*** Task material

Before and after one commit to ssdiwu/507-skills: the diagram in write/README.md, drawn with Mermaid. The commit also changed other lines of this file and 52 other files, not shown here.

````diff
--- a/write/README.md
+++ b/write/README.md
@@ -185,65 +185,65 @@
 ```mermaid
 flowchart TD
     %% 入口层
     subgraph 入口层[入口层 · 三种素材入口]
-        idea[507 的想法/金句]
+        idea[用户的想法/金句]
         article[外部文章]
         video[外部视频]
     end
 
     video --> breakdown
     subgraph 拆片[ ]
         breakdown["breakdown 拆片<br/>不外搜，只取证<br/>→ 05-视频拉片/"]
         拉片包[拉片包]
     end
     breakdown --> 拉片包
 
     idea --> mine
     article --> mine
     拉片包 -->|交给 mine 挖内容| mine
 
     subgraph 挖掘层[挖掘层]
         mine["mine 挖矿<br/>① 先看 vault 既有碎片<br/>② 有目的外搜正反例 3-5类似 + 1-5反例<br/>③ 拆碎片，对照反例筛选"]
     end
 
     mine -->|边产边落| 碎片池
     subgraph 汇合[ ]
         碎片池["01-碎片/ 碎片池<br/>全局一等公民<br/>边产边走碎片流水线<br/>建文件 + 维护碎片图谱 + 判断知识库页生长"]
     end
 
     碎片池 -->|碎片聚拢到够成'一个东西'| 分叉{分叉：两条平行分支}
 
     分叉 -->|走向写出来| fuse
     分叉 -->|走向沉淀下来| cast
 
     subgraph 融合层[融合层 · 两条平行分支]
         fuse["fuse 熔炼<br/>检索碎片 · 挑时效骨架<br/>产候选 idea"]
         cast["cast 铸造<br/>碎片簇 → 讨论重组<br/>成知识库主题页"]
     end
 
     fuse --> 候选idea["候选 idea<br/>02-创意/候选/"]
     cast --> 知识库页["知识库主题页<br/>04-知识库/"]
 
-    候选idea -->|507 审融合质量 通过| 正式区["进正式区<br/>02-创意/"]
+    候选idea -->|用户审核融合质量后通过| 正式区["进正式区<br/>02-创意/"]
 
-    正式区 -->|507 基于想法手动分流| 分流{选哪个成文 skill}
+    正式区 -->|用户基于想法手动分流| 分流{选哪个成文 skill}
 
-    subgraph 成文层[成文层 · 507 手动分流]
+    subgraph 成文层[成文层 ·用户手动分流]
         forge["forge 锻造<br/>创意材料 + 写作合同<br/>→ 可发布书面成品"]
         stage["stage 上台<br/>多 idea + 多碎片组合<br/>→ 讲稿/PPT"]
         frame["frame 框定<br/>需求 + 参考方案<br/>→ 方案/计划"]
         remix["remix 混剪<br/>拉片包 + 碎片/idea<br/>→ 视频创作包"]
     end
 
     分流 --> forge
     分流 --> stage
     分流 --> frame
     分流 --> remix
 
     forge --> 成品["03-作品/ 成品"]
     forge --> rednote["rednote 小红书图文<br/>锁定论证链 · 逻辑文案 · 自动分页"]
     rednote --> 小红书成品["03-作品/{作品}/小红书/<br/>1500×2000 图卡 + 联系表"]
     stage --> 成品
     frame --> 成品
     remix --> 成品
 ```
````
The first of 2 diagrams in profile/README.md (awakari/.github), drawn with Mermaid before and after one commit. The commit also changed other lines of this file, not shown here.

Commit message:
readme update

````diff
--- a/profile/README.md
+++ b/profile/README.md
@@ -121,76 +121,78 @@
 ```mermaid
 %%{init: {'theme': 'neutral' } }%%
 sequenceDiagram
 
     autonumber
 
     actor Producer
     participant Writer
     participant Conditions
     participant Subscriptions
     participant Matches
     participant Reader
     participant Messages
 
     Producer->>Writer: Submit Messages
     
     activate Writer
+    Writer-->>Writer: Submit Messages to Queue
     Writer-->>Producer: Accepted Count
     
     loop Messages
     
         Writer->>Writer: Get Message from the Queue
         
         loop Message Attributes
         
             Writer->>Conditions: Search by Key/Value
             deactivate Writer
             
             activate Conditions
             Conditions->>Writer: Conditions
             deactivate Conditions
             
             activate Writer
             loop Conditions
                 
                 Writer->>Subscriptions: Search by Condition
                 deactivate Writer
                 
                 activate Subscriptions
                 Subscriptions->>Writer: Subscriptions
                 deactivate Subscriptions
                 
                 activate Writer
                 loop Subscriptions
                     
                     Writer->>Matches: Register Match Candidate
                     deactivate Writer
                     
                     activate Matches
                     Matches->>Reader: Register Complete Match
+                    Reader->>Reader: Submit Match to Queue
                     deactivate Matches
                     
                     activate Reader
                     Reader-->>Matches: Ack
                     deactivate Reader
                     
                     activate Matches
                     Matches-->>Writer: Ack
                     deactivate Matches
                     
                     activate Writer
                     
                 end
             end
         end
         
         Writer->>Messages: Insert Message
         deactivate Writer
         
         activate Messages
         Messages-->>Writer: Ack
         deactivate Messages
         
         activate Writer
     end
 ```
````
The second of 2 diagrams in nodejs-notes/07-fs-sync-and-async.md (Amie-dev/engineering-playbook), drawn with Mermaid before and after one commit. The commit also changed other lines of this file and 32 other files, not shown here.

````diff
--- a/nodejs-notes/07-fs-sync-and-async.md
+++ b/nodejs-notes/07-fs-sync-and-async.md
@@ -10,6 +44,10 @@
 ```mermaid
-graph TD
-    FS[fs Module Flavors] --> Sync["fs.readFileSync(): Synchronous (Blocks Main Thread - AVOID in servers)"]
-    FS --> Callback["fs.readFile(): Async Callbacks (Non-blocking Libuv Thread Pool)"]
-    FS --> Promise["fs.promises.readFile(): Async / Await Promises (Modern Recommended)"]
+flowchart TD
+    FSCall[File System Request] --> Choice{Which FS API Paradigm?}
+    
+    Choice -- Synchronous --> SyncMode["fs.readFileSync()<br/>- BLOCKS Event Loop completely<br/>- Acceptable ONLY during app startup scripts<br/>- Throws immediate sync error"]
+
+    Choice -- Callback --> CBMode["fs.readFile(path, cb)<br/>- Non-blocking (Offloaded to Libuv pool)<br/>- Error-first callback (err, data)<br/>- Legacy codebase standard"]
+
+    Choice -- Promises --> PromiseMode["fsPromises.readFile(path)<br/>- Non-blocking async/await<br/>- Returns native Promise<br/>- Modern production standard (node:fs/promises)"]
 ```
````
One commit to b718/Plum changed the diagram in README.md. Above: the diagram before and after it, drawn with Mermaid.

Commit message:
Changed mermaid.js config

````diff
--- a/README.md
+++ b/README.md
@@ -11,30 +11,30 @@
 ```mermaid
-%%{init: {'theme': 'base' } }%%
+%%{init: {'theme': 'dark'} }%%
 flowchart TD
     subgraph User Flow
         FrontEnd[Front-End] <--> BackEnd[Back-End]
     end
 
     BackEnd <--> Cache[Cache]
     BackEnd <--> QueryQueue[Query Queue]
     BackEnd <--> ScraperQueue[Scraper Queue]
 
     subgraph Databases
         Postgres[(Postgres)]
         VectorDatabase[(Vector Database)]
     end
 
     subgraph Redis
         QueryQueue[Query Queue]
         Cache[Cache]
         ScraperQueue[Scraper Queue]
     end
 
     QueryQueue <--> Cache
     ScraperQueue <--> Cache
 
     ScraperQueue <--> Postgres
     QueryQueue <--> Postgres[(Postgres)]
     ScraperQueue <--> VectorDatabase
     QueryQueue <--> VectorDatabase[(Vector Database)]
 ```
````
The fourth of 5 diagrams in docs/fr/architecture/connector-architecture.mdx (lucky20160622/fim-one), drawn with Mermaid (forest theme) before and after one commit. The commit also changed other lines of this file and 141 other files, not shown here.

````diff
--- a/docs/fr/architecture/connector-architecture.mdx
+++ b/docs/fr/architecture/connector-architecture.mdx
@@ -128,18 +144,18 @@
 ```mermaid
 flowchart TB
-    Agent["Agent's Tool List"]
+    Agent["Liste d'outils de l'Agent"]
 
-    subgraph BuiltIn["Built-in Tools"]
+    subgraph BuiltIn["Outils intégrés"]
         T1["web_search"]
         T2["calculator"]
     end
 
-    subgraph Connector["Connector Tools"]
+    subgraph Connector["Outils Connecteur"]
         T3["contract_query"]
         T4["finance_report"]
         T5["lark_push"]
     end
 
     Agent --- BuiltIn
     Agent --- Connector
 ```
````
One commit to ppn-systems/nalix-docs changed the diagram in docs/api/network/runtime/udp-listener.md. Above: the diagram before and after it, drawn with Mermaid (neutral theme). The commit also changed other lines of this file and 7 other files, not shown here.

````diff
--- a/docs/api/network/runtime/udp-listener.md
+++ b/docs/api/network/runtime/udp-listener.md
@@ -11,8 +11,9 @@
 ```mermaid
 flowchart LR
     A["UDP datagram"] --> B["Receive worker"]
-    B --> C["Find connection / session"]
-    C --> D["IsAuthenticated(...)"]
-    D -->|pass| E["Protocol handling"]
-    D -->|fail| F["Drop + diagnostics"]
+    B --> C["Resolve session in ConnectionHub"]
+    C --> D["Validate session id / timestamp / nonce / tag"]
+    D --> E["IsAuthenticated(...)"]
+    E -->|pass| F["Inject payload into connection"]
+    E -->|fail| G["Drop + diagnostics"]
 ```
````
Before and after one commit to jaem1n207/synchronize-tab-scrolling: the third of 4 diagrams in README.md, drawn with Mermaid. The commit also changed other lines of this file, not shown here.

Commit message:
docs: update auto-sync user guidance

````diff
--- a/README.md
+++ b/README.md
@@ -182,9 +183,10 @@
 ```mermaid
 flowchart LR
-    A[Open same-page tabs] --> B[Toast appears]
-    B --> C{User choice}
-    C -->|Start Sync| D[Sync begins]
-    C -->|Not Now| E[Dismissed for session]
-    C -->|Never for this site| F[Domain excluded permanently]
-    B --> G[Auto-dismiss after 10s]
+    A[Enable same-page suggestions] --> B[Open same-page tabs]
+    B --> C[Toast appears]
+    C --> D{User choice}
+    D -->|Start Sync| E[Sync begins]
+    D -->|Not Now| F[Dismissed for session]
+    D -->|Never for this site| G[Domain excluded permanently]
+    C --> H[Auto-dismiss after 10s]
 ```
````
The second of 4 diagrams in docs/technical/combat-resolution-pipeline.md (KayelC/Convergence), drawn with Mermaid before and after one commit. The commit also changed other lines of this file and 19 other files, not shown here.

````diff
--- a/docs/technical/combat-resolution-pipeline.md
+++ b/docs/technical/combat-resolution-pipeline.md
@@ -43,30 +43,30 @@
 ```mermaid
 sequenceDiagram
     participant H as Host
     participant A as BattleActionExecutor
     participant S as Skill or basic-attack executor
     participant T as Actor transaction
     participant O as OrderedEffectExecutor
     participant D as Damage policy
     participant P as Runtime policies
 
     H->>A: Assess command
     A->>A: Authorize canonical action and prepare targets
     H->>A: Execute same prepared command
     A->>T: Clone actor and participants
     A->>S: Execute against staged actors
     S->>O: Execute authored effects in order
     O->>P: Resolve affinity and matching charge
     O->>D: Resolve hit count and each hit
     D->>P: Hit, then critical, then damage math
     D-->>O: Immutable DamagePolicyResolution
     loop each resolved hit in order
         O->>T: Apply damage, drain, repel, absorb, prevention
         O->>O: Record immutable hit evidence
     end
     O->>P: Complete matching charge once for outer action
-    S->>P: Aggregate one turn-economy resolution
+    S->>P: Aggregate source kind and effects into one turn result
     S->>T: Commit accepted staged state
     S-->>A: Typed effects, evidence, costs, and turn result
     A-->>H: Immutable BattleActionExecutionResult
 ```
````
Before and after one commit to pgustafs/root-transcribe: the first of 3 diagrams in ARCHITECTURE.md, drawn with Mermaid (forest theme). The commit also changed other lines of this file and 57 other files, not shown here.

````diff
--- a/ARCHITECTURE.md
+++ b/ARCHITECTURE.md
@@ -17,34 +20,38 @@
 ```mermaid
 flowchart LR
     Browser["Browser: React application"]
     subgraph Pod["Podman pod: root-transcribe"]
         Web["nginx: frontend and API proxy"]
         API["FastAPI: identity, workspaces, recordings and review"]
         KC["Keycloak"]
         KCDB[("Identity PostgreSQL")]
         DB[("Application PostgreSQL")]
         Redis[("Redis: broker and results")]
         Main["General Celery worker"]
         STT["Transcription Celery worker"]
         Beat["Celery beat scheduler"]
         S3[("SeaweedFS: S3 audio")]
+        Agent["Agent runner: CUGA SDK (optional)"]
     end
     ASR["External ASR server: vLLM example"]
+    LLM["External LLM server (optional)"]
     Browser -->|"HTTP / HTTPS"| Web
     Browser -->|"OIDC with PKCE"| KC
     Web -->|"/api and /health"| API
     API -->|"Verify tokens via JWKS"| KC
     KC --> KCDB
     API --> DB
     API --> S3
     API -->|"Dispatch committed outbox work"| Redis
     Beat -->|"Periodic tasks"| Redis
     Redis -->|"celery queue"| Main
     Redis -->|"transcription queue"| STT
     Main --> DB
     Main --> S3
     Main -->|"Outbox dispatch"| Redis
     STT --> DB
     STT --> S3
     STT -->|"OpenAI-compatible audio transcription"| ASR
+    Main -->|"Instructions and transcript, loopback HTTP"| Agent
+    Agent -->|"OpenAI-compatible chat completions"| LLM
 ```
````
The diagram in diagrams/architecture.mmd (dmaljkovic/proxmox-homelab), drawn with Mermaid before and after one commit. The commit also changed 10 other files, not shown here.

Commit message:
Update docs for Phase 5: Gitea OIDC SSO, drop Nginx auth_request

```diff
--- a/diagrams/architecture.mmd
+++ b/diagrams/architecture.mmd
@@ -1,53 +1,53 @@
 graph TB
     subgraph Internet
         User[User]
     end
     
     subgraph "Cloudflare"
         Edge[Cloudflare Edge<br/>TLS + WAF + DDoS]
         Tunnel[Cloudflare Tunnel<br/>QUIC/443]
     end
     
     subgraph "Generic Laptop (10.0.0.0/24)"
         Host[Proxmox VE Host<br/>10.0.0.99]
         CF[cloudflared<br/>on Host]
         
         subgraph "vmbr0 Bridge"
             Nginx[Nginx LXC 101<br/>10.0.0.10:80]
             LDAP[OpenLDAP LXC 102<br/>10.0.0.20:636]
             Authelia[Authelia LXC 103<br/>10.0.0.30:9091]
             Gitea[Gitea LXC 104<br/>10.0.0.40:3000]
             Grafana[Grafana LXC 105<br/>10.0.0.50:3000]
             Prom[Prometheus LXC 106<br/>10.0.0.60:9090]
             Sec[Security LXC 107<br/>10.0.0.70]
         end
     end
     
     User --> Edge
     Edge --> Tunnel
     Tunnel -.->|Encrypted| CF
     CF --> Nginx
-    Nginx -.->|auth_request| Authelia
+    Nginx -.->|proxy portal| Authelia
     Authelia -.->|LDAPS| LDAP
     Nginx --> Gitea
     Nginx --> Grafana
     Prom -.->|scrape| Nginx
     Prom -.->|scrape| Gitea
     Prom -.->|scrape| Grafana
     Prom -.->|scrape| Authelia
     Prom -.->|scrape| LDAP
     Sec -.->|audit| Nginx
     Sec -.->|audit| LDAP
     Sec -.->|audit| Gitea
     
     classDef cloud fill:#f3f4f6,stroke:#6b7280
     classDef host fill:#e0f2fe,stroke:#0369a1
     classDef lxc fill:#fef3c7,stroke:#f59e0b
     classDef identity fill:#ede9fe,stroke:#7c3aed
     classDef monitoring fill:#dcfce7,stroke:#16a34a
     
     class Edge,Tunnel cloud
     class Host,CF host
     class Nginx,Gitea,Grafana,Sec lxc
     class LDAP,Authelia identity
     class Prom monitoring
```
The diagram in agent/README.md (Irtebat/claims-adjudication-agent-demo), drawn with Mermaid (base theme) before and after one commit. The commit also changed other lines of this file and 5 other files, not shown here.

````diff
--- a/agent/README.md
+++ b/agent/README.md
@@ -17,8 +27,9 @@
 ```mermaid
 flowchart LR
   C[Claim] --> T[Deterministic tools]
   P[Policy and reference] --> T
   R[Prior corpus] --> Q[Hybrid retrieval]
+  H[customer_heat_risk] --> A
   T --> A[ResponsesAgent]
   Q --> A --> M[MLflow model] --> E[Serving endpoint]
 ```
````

******

Out of the material above, output word for word the line with "subgraph Databases", the line with "QueryQueue <--> Postgres[(Postgres)]", and all lines between them, with nothing else.

◆ **Solved problem**:
     subgraph Databases
         Postgres[(Postgres)]
         VectorDatabase[(Vector Database)]
     end
 
     subgraph Redis
         QueryQueue[Query Queue]
         Cache[Cache]
         ScraperQueue[Scraper Queue]
     end
 
     QueryQueue <--> Cache
     ScraperQueue <--> Cache
 
     ScraperQueue <--> Postgres
     QueryQueue <--> Postgres[(Postgres)]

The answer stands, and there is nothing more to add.